Car ride aside, there were other factors I weighed in my decision to bring Frankie. I knew he would prefer being with me to staying home alone for most of the day and I knew he would enjoy the quiet of the countryside, but I was worried that he might be overwhelmed by the resident menagerie, which includes:
- Human: Inkeepers Michael and Catherine McCormack who, between them, have lived on more than half the continents in the world (Europe, Australia, and South America in addition to North America).
- Canine: Mack, mostly German shepherd; Zorra, Great Pyrenees & Anatolian shepherd; and Thor, a Bernese Mountain dog. We are talking BIG dogs here.
- Equine: Misty and Patron, both quarter horses
- Feline: Evita and Roxanne, house cats.
But I had mentioned in advance of our visit that Frankie was shy and Catherine assured me that the resident pups would not bother him, if he didn’t want to be bothered. This turned out to be absolutely true. The dogs were all big hairy teddy bears, a little curious but not at all pushy. I had the sense that Thor would have let Frankie lie on him like on a white shag rug if Frankie had wanted to. Which he didn’t.
So I was expecting a pleasant day of peaceful coexistence among critters in a pretty setting. But Frankie is still capable of surprising me.
After touring the main house, which has three very appealing Southwestern-style guest rooms — I love the idea that traveling with dogs doesn’t have to mean resigning yourself to generic motel beds — we headed over to the bank of the San Pedro River, part of the inn’s property. En route, we stopped by the corral to look at the horses.

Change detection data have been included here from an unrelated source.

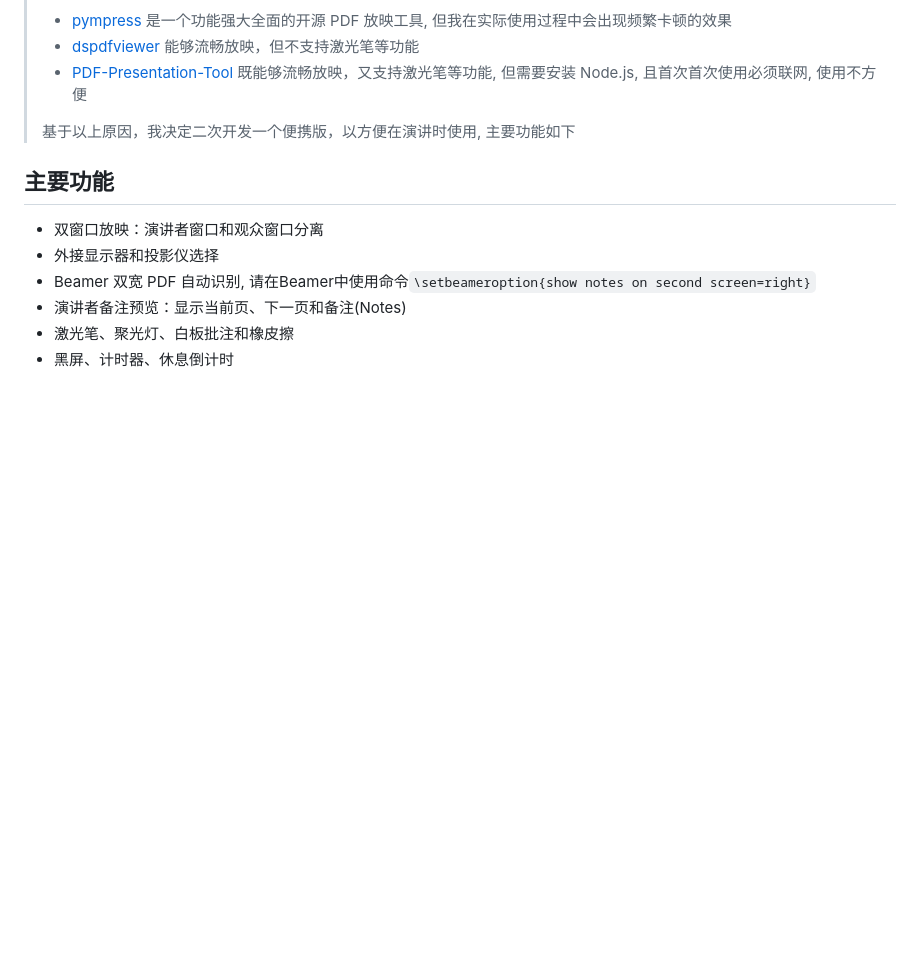
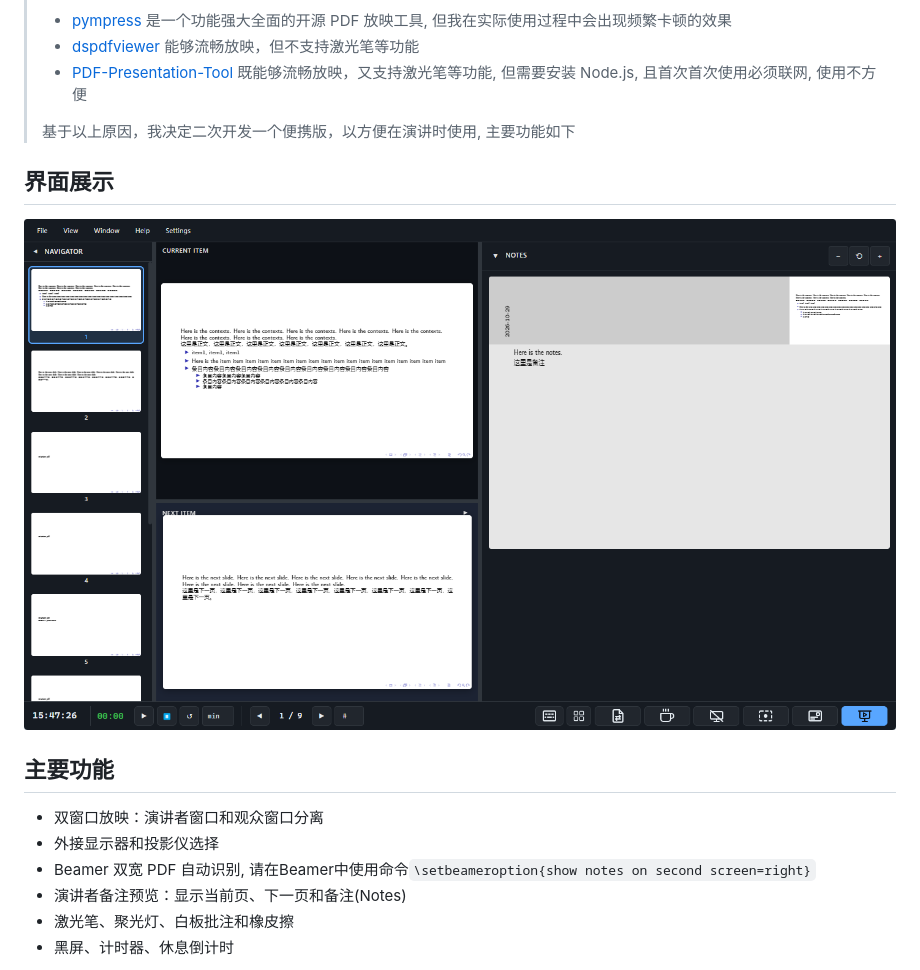
Before and after one commit to ZhenRRongGuo/PDF_PresentationTool, a Markdown page: README.zh-CN.md, the part around the change. Drawn GitHub-style; pictures changed too: Doc/assets/display.png (added); blank space fills up the shorter version.

Commit message:
Improve UI display in README

```diff
--- a/README.zh-CN.md
+++ b/README.zh-CN.md
@@ -12,6 +12,9 @@
 > * [PDF-Presentation-Tool](https://github.com/DamianoP/PDF_Presentation_Tool) 既能够流畅放映，又支持激光笔等功能, 但需要安装 Node.js, 且首次首次使用必须联网, 使用不方便
 >
 > 基于以上原因，我决定二次开发一个便携版，以方便在演讲时使用, 主要功能如下
+
+## 界面展示
+![界面展示](./Doc/assets/display.png)
 
 
 ## 主要功能
```
Also changed, not shown: README.md (+2 -0 lines).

Frankie has seen horses before on the trail where we walk in Tucson; they don’t seem to phase him one way or another. So I wasn’t worried as we approached the fence and one of the horses — sorry, I’m not sure if it was Misty or Patron — came over and bent down to check Frankie out. But rather than retreating, as is his usual MO with all creatures great and small (myself excepted), Frankie approached. If Frankie and the horse didn’t actually touch noses, they came pretty darned close.
Frankie the Brave.
I almost caught the event on camera, but not quite; it was over too quickly. Yesterday’s picture captured only the post-equine encounter: Michael, my friend Tim, and Frankie, three guys serenely surveying their domain.
At the river, Thor and Mack had a nice swim, and then shook themselves off near any humans they could find. Zorra patrolled the shore. Frankie stayed by my side.
There’s only so much bravery a small dog can muster in one day.
For my next segment of Animal Cafe, I’m hoping to interview Michael and Catherine about what inspired them to open a dog-friendly inn, how it’s worked out for them, and what advice they might give people traveling with large dogs. I haven’t asked them yet, but they’re very nice.
And if enough of you comment that you’d like to hear what they have to say, I’d bet that would help too.